MOORHEAD - Clay County may ask employees to reduce hours as a way to help the county address revenue shortfalls that could hit $1 million or more.

Clay County commissioners heard Tuesday from County Administrator Vijay Sethi and Human Resources Director Kari Alm, who have asked employees for suggestions on ways to reduce spending.

One idea would be a so-called salary holiday, where workers take time off without pay.

"I would say 60 to 65 percent (of workers) who sent in suggestions seem to be in favor of looking at that, certainly, in lieu of job cuts," Alm said.

Another suggestion from workers: allow employees to work temporary part-time hours - with benefits - for as long as the budget crisis lasts.

Alm provided the board with calculations showing how much money a salary holiday would save the county.

If all employees - including union workers - worked half a day less each month, the county would save $342,000 between April and the end of December, Alm said.

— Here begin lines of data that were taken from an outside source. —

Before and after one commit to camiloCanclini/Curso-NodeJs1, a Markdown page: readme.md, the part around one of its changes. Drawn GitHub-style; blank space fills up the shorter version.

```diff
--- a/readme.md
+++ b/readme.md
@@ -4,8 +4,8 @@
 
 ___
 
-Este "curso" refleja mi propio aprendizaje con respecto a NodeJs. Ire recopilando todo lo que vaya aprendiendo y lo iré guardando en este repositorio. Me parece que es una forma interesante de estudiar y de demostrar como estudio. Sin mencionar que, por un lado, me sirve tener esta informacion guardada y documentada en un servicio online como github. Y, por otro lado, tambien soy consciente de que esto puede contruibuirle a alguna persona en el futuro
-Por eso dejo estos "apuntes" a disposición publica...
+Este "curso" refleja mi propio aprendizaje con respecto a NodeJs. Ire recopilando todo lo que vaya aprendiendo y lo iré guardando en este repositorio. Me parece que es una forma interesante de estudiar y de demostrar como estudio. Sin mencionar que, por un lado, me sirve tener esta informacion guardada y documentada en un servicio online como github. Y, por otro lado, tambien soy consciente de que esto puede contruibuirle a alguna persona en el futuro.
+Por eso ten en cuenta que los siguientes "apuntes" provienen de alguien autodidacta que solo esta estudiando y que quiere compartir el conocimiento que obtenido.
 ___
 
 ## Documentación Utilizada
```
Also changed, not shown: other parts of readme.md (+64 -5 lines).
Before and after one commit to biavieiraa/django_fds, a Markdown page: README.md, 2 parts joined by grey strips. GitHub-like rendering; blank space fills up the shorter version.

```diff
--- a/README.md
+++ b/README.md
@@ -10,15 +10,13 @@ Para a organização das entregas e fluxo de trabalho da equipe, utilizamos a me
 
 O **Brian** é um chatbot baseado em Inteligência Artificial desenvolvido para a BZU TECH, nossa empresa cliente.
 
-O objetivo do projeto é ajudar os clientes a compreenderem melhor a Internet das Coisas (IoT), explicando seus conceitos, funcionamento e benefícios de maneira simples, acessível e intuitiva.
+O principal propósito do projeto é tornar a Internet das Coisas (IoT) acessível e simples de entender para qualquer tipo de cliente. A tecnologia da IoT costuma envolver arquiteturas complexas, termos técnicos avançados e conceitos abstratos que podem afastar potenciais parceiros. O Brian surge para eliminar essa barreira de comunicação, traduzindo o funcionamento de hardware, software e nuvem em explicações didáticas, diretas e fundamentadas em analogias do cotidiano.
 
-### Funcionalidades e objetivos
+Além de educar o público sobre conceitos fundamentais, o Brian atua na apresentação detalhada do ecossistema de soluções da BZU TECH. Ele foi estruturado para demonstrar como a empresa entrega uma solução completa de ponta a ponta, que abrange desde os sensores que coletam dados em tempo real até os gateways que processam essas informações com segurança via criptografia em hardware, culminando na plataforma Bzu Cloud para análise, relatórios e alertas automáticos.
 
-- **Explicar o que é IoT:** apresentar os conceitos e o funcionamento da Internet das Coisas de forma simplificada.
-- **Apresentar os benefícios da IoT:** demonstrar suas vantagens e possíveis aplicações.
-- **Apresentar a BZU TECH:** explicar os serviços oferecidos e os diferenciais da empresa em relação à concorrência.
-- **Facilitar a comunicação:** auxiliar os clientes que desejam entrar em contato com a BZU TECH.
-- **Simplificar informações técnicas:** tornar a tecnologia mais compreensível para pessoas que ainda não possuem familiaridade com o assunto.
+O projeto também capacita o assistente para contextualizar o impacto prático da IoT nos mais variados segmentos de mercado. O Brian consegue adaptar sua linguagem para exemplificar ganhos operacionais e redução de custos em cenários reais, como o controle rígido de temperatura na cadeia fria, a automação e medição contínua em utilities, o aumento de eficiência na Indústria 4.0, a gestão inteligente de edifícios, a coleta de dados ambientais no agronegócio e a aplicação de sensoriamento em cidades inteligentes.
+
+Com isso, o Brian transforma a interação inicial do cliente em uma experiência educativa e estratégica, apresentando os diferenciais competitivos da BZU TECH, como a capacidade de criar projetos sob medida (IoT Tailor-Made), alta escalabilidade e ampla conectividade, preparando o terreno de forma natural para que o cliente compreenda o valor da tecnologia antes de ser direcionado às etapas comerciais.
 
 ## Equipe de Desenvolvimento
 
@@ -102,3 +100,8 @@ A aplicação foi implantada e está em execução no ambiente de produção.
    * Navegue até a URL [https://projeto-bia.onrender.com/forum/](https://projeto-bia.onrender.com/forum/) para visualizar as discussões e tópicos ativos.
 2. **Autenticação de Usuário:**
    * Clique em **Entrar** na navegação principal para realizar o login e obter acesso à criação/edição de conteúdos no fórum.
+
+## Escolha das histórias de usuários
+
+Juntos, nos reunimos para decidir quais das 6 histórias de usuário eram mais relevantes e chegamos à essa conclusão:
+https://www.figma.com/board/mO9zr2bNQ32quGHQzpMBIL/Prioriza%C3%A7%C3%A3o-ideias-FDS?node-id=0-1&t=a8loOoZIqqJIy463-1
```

The savings would double if each employee took a full day off each month.

The savings if nonunion employees take a half day once

a month would be $209,000 for the same time period. The savings would double for a full day a month.

Officials said bargaining units would have to agree to the change before union employees could be included.

Sethi stressed that other options will be explored first.

He said other moves being considered include raising some fees and reducing some services.

Sethi said more detailed options will be presented at a future meeting.

Board Chairman Jerry Waller questioned why Clay County has not come up with definite plans for reducing spending when nearby counties have already done so.

"I think we're not acting quickly enough to address the problem," Waller said.

"We are trying to do it in a coordinated fashion, so that everyone is on board," Sethi said.

In other business, the planners of Lakeswind Power Plant, one of a number of wind farms proposed for Clay County, asked the commission for a letter of support.

The letter is not needed for approval of the project, which needs a permit from the state, but commissioners said they wanted to hear from officials from other counties about their experiences with wind farms before voting on the request.